Decision n. 8127, 1st September 2023, Council of State, sec. V, Italy

Article(s) in Directive 2014/24/EU: Art. 46 – Division of contracts into lots 
Topic: Division into lots – Award limits and participation limits in the light of the new Public Procurement Code 
Member State: IT 
Court/rev. board: Council of State 


Art. 51 of D.lgs. n. 50/2016 (former Public Contracts Code) and Art. 58, Legislative Decree n. 36/2023 (new Public Procurement Code).



In this case, the Council of State decided on the division into lots and on the related limit on award and limit on participation, making some interpretative references to the new Italian Public Contracts Code (Legislative Decree n. 36 of 31 March 2023). The tender in question concerned the awarding of armed surveillance services for the Ministry of Justice and was divided in 34 lots.
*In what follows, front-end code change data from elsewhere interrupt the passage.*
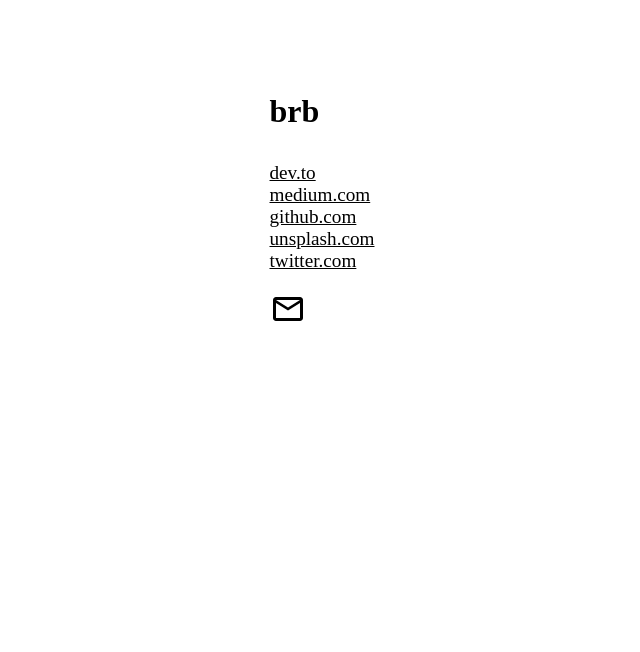
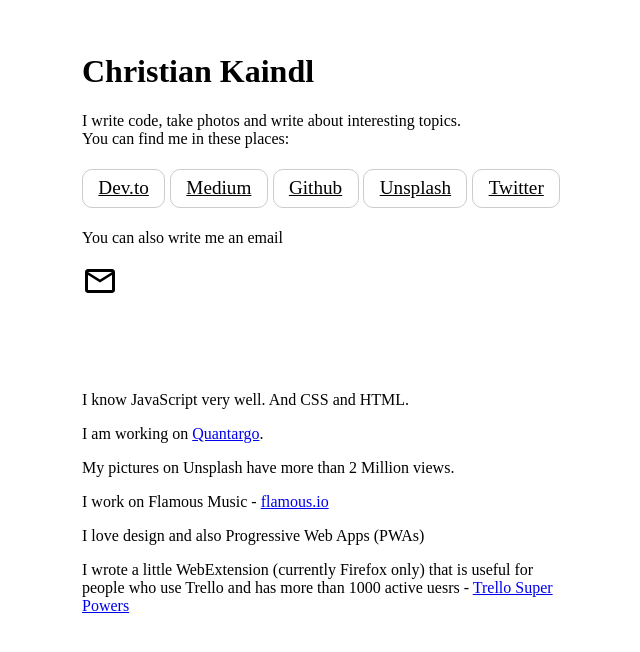
Before and after one commit to christiankaindl/website, a plain HTML site: page index.html in a window 1280 px wide. Shown: the part 144-796 px from the top of the page, without its empty margins (318-958 px from the left). Drawn offline with Linux system fonts and the light colour scheme.

Commit message:
Update website

```diff
--- a/index.html
+++ b/index.html
@@ -19,19 +19,14 @@
     <!-- Thanks to https://gethead.info/ for supplying everything that can go into the HEAD -->
     <title>Christian Kaindl</title>
     <style media="screen">
-      html {
-        min-height: 100%;
-        display: flex;
-        justify-content: center;
-      }
-      @supports (display: grid) {
-        html {
-          display: grid;
-          align-items: center;
-        }
+      * {
+        box-sizing: border-box;
       }
       body {
-        margin-bottom: 8rem;
+        width: 100%;
+        max-width: 32rem;
+        margin: 20vh auto 3em;
+        padding: 1em;
       }
       .intro {
         font-size: 2rem;
@@ -43,20 +38,68 @@
         padding-left: 0;
         font-size: 1.2rem;
       }
+      .social-media > li {
+        display: inline-block;
+      }
       .social-media a {
+        display: inline-block;
+        margin: 0.1rem 0;
         color: black;
+        padding: 0.4em 0.8em;
+        border: 1px solid rgba(0, 0, 0, 0.2);
+        border-radius: 10px;
+      }
+      article p {
+        margin: 2em 0 0 0;
+      }
+      article p + p {
+        margin: 0;
+        text-indent: 1em;
+      }
+      .spacer {
+        margin: 5.5rem 0;
       }
     </style>
   </head>
   <body>
-    <p class="intro">brb</p>
+    <h1 class="intro">Christian Kaindl</h1>
+    <p>
+      I write code, take photos and write about interesting topics.
+      <br />
+      You can find me in these places:
+    </p>
+
     <ul class="social-media">
-      <li> <a href="https://dev.to/christiankaindl">dev.to</a> </li>
-      <li> <a href="https://medium.com/@christiankaindl">medium.com</a> </li>
-      <li> <a href="https://github.com/christiankaindl">github.com</a> </li>
-      <li> <a href="https://unsplash.com/@christiankaindl">unsplash.com</a> </li>
-      <li> <a href="https://twitter.com/christiankaindl">twitter.com</a> </li>
+      <li> <a href="https://dev.to/christiankaindl">Dev.to</a> </li>
+      <li> <a href="https://medium.com/@christiankaindl">Medium</a> </li>
+      <li> <a href="https://github.com/christiankaindl">Github</a> </li>
+      <li> <a href="https://unsplash.com/@christiankaindl">Unsplash</a> </li>
+      <li> <a href="https://twitter.com/christiankaindl">Twitter</a> </li>
     </ul>
+    <p>
+      You can also write me an email
+    </p>
     <a href="mailto:crisscross.kaindl@outlook.de"> <img src="assets/mail.svg" alt="E-mail address"> </a>
+
+    <div class="spacer"></div>
+
+    <p>
+      I know JavaScript very well. And CSS and HTML.
+    </p>
+    <p>
+      I am working on <a href="https://www.quantargo.com/">Quantargo</a>.
+    </p>
+    <p>
+      My pictures on Unsplash have more than 2 Million views.
+    </p>
+    <p>
+      I work on Flamous Music - <a href="https://www.flamous.io/">flamous.io</a>
+    </p>
+    <p>
+      I love design and also Progressive Web Apps (PWAs)
+    </p>
+    <p>
+      I wrote a little WebExtension (currently Firefox only) that is useful for people who use Trello and has more than 1000 active uesrs - <a href="https://addons.mozilla.org/en-US/firefox/addon/trello-super-powers/">Trello Super Powers</a>
+    </p>
   </body>
 </html>
```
The award limits in the contract documents foresaw that, when participating in more than one lot, each operator could submit a bid for a maximum of 13 lots, with those lots not exceeding the 40% of the total value of the tender.

In response to a specific question as to whether the award limit should apply to the individual-participating undertaking or to all the undertakings forming part of the same group (within the meaning of Art. 2359 of the Italian Civil Code), the contracting authority had clarified that “the economic-functional link between undertakings managed by companies belonging to the same group would not [have] resulted in the loss of the autonomy of the individual undertakings having separate legal personality”, so that “the controlled or associated undertakings within the meaning of Article 2359 of the Italian Civil Code, in possession of the requisites required by the call for tenders, [could] participate and be awarded, each of them, several lots […]”. 
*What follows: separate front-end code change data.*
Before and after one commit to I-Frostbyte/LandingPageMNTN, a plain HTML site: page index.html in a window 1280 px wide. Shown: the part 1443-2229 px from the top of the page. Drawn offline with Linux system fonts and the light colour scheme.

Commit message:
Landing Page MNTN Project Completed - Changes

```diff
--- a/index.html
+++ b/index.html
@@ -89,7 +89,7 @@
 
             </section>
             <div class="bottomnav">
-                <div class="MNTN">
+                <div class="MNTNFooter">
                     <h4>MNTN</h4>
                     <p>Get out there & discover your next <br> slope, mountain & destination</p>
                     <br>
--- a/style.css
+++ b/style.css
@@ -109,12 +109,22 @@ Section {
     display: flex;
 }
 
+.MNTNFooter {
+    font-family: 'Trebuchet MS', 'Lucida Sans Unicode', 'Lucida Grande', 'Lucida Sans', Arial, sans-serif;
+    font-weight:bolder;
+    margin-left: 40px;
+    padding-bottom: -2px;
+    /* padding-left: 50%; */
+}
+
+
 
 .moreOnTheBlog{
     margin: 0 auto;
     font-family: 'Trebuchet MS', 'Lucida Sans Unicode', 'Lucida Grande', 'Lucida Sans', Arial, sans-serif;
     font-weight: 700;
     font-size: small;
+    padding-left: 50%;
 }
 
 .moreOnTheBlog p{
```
After the award, the appellant – who ranked second – discovered that the winning companies constituted a single corporate group (“gruppo unico societario”), since they were all controlled by one company, thus claiming that the respective offers all originated from the same decisional center. Therefore, even if they had formally respected the participation and award limits as provided by the contract documents (each company has presented offers for less than 13 lots and with a total value of less than the 40% of the subject-matter), the single decisional center de facto and substantially resulted in competing for a total of 32 lots and for a value widely beyond the prescribed one. Having lost before the Administrative Tribunal of Lazio region, the appellant appealed to the Council of State, which dismissed the appeal.



Firstly, the Administrative Tribunal rejected the claim that the tender at stake had a unitary nature, because each lot foresaw its own procedure. Consequently, since, for each lot, the offers were distinct, the link between different operators could not lead to exclusion as according to Article 80, comma 5, letter m) of the Public Contracts Code (on exclusion of the economic operator where it is in relation to another participant in the same award procedure). Furthermore, the Tribunal ruled that the general aim of avoiding distortion of competition (Art. 80 of the former Public Contracts Code) was not frustrated in this case, because there was no risk of mutual influence among the various operators, since the procedure was not unitary, but divided into lots. Finally, the Tribunal recalled the consolidated case law on the issue: it is “never possible to infer from the introduction of a limit on the award of lots, a prohibition on participation in different lots by companies in a situation of connection” (Consiglio di Stato, sect. V, n. 2350/2021). It also recalled that the contracting authority had clarified that the award limit was to be applied to individual undertakings and not, as a whole, to all the companies belonging to the same group according to Article 2359 of the Civil Code.

The Council of State confirmed the Administrative Tribunal’s decision. To illustrate the non-homogeneous interpretations of the application of the award limits (in the light of Art. 51 of the former Public Contracts Code) in the Italian case law, the Council of State recalled the most recent orientation according to which the contracting authority has discretion both in the choice of introducing an award limit and in the decision of structuring it in a more stringent manner (thus extending it also to undertakings that are part of a single group).  The Council highlighted that, in this perspective, the issue will always depend on whether the contracting authority has or has not extended the award limit to enterprises which are connected among them.

All in all, the option to extend the award limit to economic operators who are linked or controlled by a single decisional center shall be explicitly expressed by the contracting authority. In other words, if a limit on the award exists and the contract documents are silent as to whether such limit applies to operators who are linked or controlled by a single decisional center, such silence should be interpreted as a negative answer.

As the contracting authority in this case did clarify that it had excluded the application of the extension of the award limit to economic operators who are linked or controlled by a single decisional center, the Council considered it unnecessary to assess whether such operators were actually grouped or not. On this occasion, the Council of State appears to relevantly emphasize the importance of the protection of legitimate expectations over the more general protection of competition.

Link to the decision.